“They are bow and violin,” said Arthur to Ruth, with his dark, unsmiling face so free from resentment that she gratefully wondered at him, and was presently ashamed to find herself asking her own mind if he was growing too subtle for her.
On these occasions Isabel was wont to court Ruth’s counsel concerning her wifely part in Arthur’s work, thus often getting Leonard’s as well. Sometimes she impeached his masculine view of things, in her old skirmishing way. Then she would turn rose-color once more and mirthfully sigh, while Ruth laughed and wished for Godfrey, and Mrs. Morris breathed soft ho-ho’s from the cribbage board.

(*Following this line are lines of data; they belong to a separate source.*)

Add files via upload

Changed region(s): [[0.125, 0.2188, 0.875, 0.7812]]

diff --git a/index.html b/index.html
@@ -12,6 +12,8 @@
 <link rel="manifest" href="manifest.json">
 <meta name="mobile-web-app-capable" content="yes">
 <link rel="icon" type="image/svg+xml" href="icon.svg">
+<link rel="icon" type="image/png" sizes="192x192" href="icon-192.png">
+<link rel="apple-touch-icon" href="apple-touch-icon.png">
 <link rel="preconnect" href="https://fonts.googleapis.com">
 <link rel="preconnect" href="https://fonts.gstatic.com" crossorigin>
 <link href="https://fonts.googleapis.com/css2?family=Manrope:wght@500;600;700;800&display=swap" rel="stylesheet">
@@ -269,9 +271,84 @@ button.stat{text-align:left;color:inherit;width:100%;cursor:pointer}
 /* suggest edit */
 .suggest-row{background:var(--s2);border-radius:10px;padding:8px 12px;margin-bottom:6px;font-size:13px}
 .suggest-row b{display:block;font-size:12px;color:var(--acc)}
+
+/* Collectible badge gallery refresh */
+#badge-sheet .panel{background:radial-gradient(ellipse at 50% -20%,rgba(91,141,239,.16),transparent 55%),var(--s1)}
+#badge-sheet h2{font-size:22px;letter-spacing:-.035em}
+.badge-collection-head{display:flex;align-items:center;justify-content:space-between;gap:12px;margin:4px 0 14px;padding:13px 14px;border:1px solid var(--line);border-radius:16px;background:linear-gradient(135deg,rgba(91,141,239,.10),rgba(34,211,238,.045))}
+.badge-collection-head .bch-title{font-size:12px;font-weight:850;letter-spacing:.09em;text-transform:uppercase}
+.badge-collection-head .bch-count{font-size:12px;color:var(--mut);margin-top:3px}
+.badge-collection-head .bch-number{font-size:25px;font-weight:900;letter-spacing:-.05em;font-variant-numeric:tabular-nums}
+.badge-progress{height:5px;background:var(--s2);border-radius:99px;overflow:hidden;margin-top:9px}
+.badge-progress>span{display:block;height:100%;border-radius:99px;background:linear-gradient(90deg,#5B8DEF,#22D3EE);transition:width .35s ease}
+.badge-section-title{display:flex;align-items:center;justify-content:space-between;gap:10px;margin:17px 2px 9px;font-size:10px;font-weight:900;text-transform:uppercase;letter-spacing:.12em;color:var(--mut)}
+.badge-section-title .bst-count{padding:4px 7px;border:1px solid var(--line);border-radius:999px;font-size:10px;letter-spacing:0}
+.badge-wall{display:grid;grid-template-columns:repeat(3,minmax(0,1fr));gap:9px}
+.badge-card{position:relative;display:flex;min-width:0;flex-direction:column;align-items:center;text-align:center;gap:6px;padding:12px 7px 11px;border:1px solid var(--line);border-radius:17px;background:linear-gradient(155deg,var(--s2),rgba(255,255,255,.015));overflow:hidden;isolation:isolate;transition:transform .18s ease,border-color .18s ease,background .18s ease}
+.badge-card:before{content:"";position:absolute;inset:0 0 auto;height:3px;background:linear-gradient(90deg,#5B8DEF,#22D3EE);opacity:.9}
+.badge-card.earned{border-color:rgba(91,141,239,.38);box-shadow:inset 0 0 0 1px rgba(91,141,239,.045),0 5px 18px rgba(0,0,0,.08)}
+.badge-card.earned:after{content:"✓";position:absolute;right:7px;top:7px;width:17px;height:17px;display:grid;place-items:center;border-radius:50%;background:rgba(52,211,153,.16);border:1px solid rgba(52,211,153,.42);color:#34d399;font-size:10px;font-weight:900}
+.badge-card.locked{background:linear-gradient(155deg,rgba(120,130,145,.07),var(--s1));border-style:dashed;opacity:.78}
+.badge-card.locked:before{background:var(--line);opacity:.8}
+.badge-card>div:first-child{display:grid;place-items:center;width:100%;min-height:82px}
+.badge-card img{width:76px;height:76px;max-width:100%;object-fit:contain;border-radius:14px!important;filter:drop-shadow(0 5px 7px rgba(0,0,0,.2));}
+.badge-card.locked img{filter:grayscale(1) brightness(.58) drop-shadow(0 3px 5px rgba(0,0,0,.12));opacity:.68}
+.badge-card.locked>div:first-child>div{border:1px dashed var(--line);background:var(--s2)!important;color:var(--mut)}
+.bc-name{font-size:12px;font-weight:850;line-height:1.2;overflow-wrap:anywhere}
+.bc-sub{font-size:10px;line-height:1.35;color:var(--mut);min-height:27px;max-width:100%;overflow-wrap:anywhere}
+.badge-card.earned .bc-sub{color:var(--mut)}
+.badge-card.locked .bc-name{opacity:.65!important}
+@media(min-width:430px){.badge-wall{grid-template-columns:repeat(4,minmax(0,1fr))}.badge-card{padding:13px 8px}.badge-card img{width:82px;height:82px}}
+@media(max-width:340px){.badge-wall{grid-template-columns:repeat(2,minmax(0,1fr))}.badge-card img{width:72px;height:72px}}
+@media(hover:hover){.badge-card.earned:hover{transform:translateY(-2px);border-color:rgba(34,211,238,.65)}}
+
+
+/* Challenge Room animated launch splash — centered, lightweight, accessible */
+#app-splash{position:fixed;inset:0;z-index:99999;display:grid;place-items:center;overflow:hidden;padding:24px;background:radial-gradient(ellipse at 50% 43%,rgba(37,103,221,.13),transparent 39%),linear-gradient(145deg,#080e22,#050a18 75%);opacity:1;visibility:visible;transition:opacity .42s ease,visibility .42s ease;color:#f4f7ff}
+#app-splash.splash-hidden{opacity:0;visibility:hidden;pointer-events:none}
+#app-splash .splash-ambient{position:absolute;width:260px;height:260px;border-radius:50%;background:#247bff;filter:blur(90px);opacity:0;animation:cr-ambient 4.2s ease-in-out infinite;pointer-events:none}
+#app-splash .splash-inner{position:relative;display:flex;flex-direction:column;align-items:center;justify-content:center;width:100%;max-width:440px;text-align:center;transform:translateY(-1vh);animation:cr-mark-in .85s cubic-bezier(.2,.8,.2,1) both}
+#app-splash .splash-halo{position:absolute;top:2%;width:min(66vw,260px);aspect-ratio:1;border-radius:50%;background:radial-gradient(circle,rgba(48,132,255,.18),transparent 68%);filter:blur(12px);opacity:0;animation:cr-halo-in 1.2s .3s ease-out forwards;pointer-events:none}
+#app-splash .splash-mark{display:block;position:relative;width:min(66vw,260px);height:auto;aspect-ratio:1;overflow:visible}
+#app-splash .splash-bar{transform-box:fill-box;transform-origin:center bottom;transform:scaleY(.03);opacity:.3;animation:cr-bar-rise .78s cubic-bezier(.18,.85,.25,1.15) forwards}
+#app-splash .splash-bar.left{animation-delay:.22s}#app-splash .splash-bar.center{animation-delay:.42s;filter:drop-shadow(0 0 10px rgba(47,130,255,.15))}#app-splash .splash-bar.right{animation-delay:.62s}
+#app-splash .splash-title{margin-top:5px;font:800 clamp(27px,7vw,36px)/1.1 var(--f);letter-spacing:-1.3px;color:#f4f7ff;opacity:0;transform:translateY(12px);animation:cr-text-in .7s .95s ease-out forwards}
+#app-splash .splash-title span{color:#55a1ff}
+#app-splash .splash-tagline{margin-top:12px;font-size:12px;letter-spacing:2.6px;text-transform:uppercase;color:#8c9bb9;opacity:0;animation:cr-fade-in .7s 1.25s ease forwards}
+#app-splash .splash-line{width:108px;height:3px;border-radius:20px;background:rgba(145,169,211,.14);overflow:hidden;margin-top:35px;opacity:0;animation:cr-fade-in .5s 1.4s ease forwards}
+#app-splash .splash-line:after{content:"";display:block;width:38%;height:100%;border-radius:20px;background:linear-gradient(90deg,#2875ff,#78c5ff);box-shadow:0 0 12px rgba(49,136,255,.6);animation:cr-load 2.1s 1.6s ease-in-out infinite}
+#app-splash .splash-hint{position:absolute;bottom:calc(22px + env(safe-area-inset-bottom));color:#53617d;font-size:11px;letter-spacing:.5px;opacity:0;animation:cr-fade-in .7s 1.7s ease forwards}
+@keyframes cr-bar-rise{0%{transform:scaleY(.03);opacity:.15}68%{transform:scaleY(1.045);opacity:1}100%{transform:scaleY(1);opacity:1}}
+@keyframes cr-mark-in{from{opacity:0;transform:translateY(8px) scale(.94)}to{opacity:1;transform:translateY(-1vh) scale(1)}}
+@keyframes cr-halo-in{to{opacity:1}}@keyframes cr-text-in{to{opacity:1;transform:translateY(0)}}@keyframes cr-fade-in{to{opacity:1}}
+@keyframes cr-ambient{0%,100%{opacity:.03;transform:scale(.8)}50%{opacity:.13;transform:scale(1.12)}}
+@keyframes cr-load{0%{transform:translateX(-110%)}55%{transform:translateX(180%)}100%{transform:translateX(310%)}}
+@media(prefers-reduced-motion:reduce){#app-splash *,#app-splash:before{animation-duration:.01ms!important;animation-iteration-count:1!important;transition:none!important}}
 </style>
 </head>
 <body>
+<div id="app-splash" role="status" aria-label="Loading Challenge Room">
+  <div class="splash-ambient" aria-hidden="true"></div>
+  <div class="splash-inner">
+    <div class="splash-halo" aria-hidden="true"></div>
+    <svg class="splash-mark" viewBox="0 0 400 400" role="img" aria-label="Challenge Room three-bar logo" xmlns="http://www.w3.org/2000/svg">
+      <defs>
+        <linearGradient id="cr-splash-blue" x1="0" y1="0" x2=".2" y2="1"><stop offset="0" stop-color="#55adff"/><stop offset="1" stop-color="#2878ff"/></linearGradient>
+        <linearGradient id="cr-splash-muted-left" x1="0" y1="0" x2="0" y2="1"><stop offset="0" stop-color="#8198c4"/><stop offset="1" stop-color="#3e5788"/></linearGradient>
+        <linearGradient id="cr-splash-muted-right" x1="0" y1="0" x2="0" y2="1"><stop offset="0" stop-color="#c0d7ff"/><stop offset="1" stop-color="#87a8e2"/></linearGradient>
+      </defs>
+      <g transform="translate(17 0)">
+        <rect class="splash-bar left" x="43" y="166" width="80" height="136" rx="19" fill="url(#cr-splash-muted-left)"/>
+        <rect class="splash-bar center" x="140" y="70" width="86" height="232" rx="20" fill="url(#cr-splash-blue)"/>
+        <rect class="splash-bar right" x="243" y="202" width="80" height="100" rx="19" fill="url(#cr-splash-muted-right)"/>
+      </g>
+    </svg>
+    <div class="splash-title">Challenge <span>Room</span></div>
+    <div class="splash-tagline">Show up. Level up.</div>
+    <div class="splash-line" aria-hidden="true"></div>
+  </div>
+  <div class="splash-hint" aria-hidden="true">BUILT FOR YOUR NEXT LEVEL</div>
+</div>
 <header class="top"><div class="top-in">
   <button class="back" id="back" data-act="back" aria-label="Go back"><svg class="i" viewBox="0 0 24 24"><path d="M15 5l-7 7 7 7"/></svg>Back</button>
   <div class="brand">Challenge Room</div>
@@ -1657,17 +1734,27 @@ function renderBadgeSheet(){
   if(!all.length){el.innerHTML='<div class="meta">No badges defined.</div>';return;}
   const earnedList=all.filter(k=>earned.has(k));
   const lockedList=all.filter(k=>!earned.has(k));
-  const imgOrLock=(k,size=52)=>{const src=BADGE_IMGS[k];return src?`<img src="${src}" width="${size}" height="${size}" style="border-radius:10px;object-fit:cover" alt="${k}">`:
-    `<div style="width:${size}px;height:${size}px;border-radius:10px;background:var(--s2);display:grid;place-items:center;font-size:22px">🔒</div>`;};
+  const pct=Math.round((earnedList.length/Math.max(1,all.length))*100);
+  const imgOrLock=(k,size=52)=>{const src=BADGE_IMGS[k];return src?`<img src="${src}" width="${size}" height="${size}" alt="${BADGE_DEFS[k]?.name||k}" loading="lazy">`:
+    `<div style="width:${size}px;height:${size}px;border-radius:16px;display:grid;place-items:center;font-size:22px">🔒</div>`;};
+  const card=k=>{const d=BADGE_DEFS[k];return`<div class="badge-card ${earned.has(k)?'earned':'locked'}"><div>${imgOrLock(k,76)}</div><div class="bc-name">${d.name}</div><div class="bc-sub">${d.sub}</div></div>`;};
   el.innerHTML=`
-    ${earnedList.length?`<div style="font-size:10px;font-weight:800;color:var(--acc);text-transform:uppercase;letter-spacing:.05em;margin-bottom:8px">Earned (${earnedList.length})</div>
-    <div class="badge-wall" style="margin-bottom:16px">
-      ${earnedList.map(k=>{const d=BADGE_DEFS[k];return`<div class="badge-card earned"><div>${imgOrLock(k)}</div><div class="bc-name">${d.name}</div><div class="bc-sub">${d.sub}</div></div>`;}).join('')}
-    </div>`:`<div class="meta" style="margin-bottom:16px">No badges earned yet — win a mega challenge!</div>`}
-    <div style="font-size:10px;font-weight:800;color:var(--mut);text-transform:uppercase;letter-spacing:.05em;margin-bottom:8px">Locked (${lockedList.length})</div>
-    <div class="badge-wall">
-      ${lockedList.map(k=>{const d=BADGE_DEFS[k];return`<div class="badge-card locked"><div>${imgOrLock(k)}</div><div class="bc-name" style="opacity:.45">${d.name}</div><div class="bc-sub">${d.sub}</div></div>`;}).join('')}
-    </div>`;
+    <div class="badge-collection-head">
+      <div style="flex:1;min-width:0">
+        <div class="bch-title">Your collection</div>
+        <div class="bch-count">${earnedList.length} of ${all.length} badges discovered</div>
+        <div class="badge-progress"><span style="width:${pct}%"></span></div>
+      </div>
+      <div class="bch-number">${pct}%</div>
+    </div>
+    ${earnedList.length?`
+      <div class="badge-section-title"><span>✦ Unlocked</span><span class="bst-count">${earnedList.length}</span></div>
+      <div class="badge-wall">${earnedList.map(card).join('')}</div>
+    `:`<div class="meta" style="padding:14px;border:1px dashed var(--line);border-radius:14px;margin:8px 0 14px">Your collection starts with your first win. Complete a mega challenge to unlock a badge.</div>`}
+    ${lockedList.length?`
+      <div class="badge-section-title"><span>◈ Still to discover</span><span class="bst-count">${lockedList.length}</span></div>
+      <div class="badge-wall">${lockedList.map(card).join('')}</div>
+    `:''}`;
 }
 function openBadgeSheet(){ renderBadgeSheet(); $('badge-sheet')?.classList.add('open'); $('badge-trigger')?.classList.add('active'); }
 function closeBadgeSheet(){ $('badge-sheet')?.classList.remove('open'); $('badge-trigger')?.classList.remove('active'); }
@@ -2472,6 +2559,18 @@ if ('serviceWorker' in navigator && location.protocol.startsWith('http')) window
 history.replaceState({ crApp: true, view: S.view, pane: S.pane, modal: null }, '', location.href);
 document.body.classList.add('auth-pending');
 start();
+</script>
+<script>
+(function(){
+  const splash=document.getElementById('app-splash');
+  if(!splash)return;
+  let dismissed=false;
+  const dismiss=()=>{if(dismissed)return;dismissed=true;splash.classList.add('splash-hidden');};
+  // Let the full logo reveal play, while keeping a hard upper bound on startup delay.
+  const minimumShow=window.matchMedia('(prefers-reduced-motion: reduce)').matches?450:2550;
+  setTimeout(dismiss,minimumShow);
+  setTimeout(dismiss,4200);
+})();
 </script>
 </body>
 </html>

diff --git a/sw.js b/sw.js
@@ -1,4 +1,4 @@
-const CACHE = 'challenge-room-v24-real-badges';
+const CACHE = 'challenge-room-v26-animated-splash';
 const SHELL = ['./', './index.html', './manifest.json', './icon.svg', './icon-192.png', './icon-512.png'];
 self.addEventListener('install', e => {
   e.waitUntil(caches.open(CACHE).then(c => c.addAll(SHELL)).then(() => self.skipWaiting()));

So came the Thanksgiving season, with strong, black ice on the mill pond, where the four skated hand in hand. Then the piling snows stopped the skating with a white Christmas, the old year sank to rest, the new rose up, and Bylow Hill, under its bare elms and with the pine-crested ridge at its back, sat in the cold sunshine like a white sea bird with its head in its down. And when the nights were frigid and clear its ruddy lights of lamp and hearth seemed to answer the downward gaze of the stars in silent gratitude for conditions of happiness strangely perfect for this imperfect world, and the town marvelled at the young rector’s grasp of his subject when his text was, “The heart knoweth his own bitterness.”
THE HOUR STRIKES
But on a day in the very last of winter, when every one was in the thick of all the year’s tasks and cares, there came to Leonard this letter:—